(Beginning of RECORDS SHOWN)
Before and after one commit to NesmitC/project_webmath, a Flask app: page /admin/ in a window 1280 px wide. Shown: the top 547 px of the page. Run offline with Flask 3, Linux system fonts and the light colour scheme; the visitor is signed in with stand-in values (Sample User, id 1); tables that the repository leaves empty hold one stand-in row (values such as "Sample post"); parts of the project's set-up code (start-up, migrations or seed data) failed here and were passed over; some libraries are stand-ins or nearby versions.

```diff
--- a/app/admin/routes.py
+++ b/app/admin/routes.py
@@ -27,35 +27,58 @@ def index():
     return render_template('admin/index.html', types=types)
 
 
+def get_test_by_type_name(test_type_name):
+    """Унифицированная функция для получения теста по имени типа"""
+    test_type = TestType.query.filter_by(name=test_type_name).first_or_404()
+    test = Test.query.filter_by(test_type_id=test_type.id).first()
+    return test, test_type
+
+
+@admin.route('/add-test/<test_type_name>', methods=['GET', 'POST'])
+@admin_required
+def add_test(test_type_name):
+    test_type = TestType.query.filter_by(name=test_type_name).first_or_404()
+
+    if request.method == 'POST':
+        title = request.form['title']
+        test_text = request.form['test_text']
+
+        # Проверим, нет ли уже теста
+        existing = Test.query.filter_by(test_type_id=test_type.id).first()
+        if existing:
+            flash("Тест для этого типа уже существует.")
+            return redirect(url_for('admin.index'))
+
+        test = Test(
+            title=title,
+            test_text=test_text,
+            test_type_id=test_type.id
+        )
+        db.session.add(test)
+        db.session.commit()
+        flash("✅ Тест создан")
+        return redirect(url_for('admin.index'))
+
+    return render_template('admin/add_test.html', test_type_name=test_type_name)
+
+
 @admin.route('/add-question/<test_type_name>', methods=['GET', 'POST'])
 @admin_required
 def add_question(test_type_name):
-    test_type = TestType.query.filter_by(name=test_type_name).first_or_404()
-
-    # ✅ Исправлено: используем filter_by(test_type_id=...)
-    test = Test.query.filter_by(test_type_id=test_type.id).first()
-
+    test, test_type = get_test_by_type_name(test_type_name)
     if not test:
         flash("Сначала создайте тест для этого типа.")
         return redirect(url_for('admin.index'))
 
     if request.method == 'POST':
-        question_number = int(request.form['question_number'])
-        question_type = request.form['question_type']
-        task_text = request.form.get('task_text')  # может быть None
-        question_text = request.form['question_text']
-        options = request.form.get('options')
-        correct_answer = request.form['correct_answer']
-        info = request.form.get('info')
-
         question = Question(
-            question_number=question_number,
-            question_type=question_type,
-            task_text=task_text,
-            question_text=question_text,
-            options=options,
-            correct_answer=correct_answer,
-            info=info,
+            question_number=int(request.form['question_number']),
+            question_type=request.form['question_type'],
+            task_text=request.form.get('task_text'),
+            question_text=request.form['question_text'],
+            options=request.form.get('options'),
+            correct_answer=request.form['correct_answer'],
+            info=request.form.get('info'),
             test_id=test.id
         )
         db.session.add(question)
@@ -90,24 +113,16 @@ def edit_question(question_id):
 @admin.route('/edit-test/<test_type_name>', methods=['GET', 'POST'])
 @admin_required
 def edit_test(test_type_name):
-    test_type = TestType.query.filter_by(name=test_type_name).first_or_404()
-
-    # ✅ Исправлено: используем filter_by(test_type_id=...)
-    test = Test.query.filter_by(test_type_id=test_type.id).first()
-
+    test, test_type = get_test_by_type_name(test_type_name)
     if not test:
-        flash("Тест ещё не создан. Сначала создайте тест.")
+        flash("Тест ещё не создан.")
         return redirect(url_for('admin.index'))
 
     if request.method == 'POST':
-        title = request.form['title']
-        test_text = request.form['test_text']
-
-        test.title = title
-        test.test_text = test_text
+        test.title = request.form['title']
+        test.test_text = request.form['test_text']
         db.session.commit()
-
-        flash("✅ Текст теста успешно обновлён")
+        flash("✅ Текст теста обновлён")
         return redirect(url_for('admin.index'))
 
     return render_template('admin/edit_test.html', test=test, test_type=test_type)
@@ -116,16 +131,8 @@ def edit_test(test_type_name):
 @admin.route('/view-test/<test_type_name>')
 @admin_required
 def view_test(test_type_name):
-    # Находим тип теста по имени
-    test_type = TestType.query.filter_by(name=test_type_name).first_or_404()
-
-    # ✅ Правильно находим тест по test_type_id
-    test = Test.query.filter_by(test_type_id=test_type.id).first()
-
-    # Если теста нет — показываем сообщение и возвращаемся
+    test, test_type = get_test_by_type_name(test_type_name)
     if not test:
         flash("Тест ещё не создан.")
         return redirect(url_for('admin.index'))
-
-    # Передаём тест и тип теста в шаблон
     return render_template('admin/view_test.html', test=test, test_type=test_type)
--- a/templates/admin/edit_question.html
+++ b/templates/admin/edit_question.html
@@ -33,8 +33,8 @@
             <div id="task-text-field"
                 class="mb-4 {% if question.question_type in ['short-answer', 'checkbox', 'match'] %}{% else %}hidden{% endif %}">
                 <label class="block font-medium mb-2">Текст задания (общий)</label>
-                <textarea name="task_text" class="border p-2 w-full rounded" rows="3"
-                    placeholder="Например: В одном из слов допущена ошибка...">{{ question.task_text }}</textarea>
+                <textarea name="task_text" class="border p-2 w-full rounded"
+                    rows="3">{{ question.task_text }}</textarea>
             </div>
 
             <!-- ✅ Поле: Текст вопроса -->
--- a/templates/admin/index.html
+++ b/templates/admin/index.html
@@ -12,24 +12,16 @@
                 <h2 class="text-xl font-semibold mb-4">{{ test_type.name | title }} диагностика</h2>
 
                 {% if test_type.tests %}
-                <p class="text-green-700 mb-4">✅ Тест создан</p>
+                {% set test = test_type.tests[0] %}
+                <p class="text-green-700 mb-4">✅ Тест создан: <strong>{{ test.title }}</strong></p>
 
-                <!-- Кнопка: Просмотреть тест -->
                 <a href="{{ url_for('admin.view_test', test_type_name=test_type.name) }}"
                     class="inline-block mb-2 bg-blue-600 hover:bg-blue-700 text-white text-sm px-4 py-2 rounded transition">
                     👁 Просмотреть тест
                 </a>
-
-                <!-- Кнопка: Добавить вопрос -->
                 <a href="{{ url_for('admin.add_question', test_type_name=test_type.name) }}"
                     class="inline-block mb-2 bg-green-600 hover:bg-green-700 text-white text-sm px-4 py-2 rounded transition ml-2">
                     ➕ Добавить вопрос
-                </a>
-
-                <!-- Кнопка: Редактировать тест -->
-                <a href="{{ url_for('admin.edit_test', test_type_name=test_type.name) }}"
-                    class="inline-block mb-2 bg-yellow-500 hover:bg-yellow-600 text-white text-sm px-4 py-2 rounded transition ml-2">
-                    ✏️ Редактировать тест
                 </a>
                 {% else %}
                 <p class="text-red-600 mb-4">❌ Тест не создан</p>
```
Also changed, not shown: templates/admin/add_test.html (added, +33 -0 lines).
(End of RECORDS SHOWN)
● REQUIREMENT: Only lines holding "return" are wanted; copy all of them from the listing.

● OUTPUT OF THE TASK:
     return render_template('admin/index.html', types=types)
+    return test, test_type
+            return redirect(url_for('admin.index'))
+        return redirect(url_for('admin.index'))
+    return render_template('admin/add_test.html', test_type_name=test_type_name)
         return redirect(url_for('admin.index'))
         return redirect(url_for('admin.index'))
         return redirect(url_for('admin.index'))
     return render_template('admin/edit_test.html', test=test, test_type=test_type)
         return redirect(url_for('admin.index'))
     return render_template('admin/view_test.html', test=test, test_type=test_type)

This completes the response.